In Afton, Wyoming the area known as Star Valley, we stopped for a mid-afternoon snack at Taco John’s. We didn’t know much about it, but we were intrigued. Out west, they’re big fans of mixing Tex Mex cuisine with tater tots. Nachos with tater tots as a base instead of tortilla chips? Yes, please.
Day 11: Yellowstone National Park with Buffalo Roam Tours

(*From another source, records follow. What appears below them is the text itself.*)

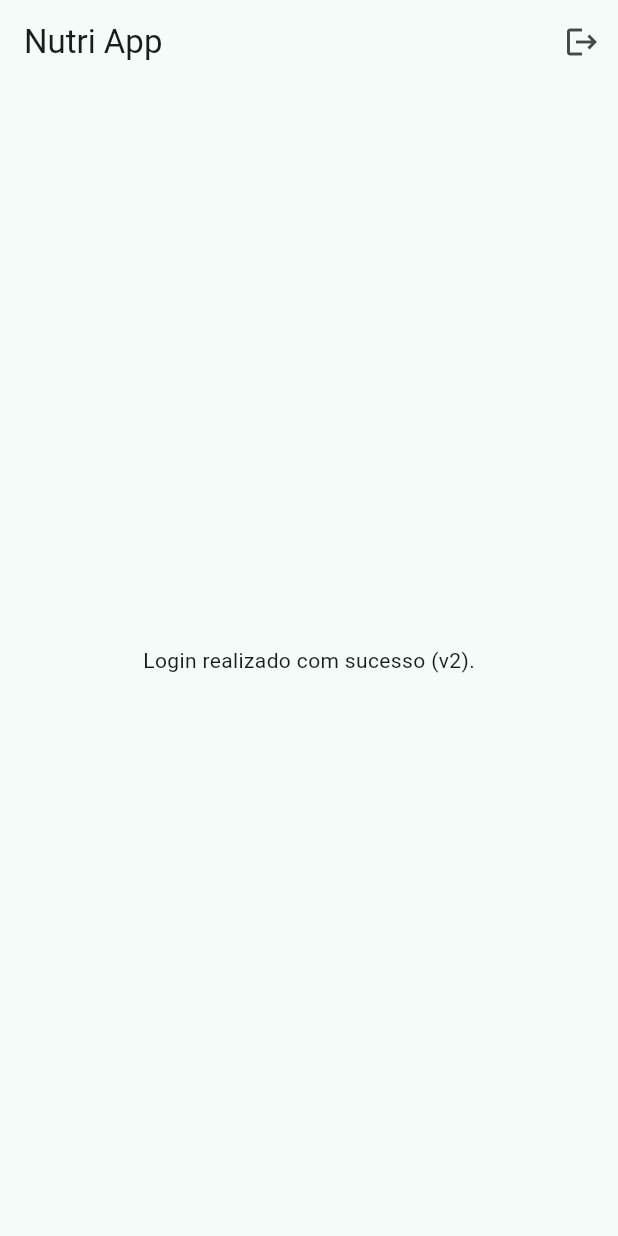
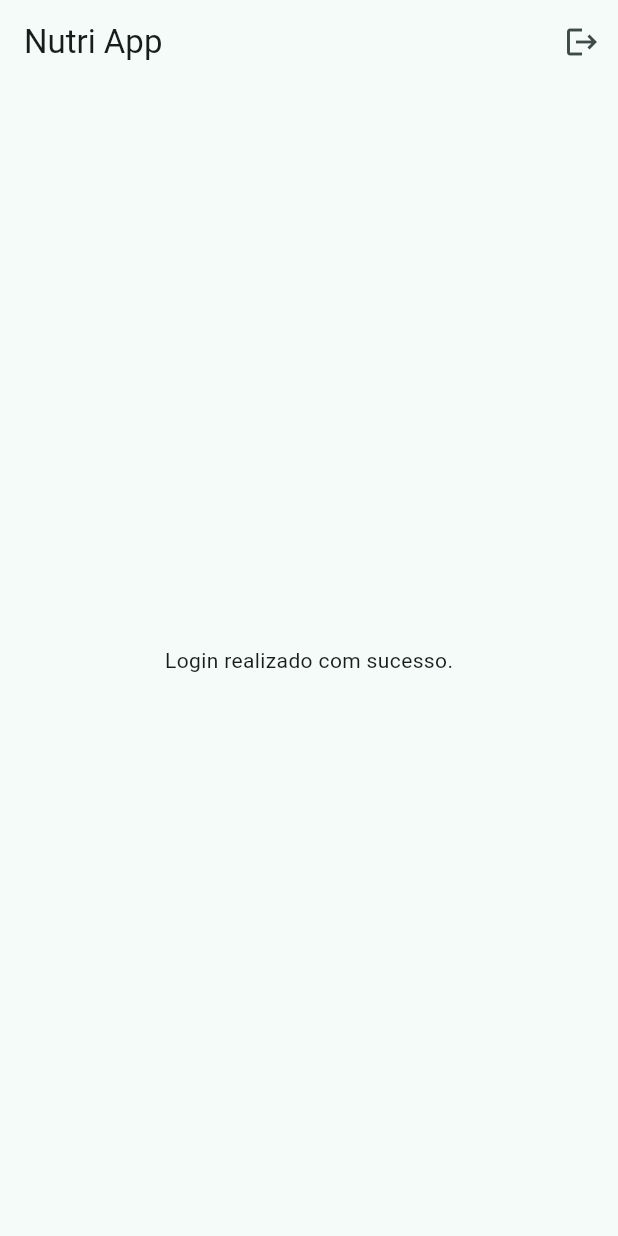
Before and after one commit to BarclayMedeirosNormando/nutri-app, a Flutter app: the HomeScreen screen opened directly, on a phone screen of 412 x 824 dp. Run offline on Flutter 3.47's test engine with Material 3 defaults, Android fonts, the phone set to English and light mode, and no system bars; our stand-ins replace web.

Commit message:
Revert "Teste do aviso de versao"
This reverts commit bcaa1c2e66daddd23f3c2edb374051dd41b73bec.

```diff
--- a/lib/screens/home_screen.dart
+++ b/lib/screens/home_screen.dart
@@ -28,7 +28,7 @@ class HomeScreen extends StatelessWidget {
           ),
         ],
       ),
-      body: const Center(child: Text('Login realizado com sucesso (v2).')),
+      body: const Center(child: Text('Login realizado com sucesso.')),
     );
   }
 }
```
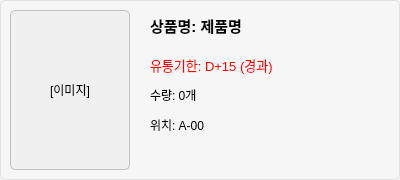
Qt form gui/ui/widgets/expiration_item.ui (jongbob1918/IoT_Project_RAIL) before a commit.
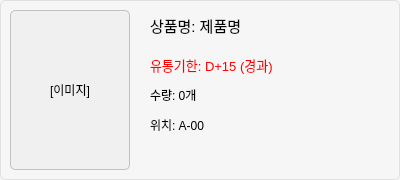
The same form after that commit.

```diff
--- a/gui/ui/widgets/expiration_item.ui
+++ b/gui/ui/widgets/expiration_item.ui
@@ -62,7 +62,8 @@
    <property name="font">
     <font>
      <pointsize>11</pointsize>
-     <bold>true</bold>
+     <weight>50</weight>
+     <bold>false</bold>
     </font>
    </property>
    <property name="styleSheet">
```
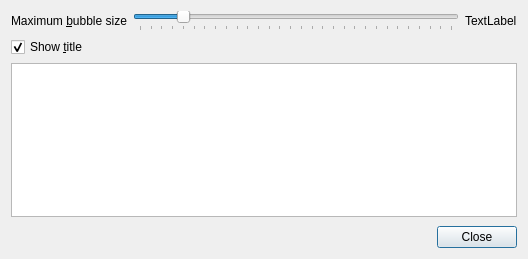
First picture: the form in ui_components/bubblechartproperties.ui, repository aakrosh/marva, before the edit.
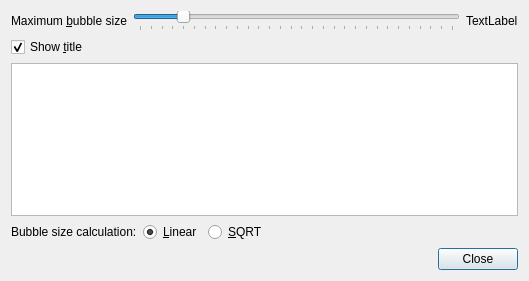
Second picture: the form after the edit.

```diff
--- a/ui_components/bubblechartproperties.ui
+++ b/ui_components/bubblechartproperties.ui
@@ -6,8 +6,8 @@
    <rect>
     <x>0</x>
     <y>0</y>
-    <width>528</width>
-    <height>259</height>
+    <width>529</width>
+    <height>281</height>
    </rect>
   </property>
   <property name="windowTitle">
@@ -73,6 +73,47 @@
    <item>
     <widget class="QListView" name="lvDataSources"/>
    </item>
+   <item>
+    <layout class="QHBoxLayout" name="horizontalLayout_2">
+     <item>
+      <widget class="QLabel" name="label_2">
+       <property name="text">
+        <string>Bubble size calculation:</string>
+       </property>
+      </widget>
+     </item>
+     <item>
+      <widget class="QRadioButton" name="rbLinear">
+       <property name="text">
+        <string>&amp;Linear</string>
+       </property>
+       <property name="checked">
+        <bool>true</bool>
+       </property>
+      </widget>
+     </item>
+     <item>
+      <widget class="QRadioButton" name="rbSqrt">
+       <property name="text">
+        <string>&amp;SQRT</string>
+       </property>
+      </widget>
+     </item>
+     <item>
+      <spacer name="horizontalSpacer">
+       <property name="orientation">
+        <enum>Qt::Horizontal</enum>
+       </property>
+       <property name="sizeHint" stdset="0">
+        <size>
+         <width>40</width>
+         <height>20</height>
+        </size>
+       </property>
+      </spacer>
+     </item>
+    </layout>
+   </item>
    <item>
     <spacer name="verticalSpacer">
      <property name="orientation">
@@ -81,7 +122,7 @@
      <property name="sizeHint" stdset="0">
       <size>
        <width>20</width>
-       <height>40</height>
+       <height>0</height>
       </size>
      </property>
     </spacer>
```
Left out of the diff: 2 changed lines with no effect on the pictures.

We didn’t have much time to spend in the area and I had gotten a lot of tips regarding Yellowstone (what to see, what to skip, and what to expect). Since I knew this would be the most crowded time of the year, I opted to book a tour with Buffalo Roam Tours so we wouldn’t miss the best spots. Our guide picked us up at 7:15 a.m. and spent the day making sure we saw lots of wildlife and all the best parts of the part. We were able to see all the highlights in a day (which was about 13 hours) and more iconic wildlife than I’d ever seen. The guide was great for making sure we got to see Old Faithful blow, eat at the best restaurants in the park, get the best photos, and see everything since neither of us had to worry about driving. He even helped Mini Eats get her Junior Ranger certification.
Among the highlights was seeing a moose calf nursing with his mother, the Lower Falls of the Grand Canyon, Old Faithful, the Grand Prismatic, the hot springs, The Old Faithful Inn, and herds of bison, elk, and pronghorns (generally known as antelopes).
After such a long day, we were happy to dig into some takeout from Teton Thai, a great little restaurant in the Village.
Day 12: Grand Tetons National Park
We got up early to beat the crowds to Jenny Lake to take the shuttle boat across the lake and over to hiking trails to Hidden Falls. The lake is spectacularly beautiful and the falls were huge (you hike right next to them). There’s a popular swimming area on the lake, but we took the scenic drive up to Colter Bay and then to the Jackson Lake Lodge where we had lunch at the historic Pioneer Grill. It’s an old diner that’s been thoroughly restored and has a great menu. It’s really fun. All the seating is bar style.
Jackson Lake Lodge is also breathtakingly beautiful with spectacular views. It’s a great place to stay, I’m sure, if you can book far in advance. We also visited the dam on the Snake River that created Jackson Lake and also visited the “beach” at the String Lake swimming area. It’s warmer than other lakes, but still way too cold for me.
Day 13: Jackson Hole
I reserved a day just to explore around the touristy areas of Jackson and Teton Village. We started the day by taking the Aerial Tram up to the top of the mountain to Corbett’s Cabin, which is famous for its waffles. There’s not much else up at the top, but it’s popular for paragliding in the summer and for some hikes. There’s usually still a bit of snow for skiing, too.
After taking the tram back down the mountain, we drove to Jackson to shop for souvenirs, see the famous elk antler arches (the elk shed their antlers annually, so it is not grim at all), have ice cream at Moo’s. Jackson was a little too busy and there wasn’t much to do, so we headed back to Teton Village ride the gondolas up and down the mountain and the Teewinot chair lifts, too. We got an unlimited all-day pass so we just went up and down the mountain over and over. It was a lot of fun!
Later, we headed back to the Tetons to take some sunset photos and to see more wildlife, which gets more active in the evening. We had more ice cream and visited the swimming area of Jackson Lake (which was popular but also cold!). I’d wanted to see Swan Lake, but the hike was too long; by this point in our trip, Mini Eats wasn’t up for much more hiking. Afterwards, we visited the Snake River Overlook, the site of the famous Ansel Adams photo.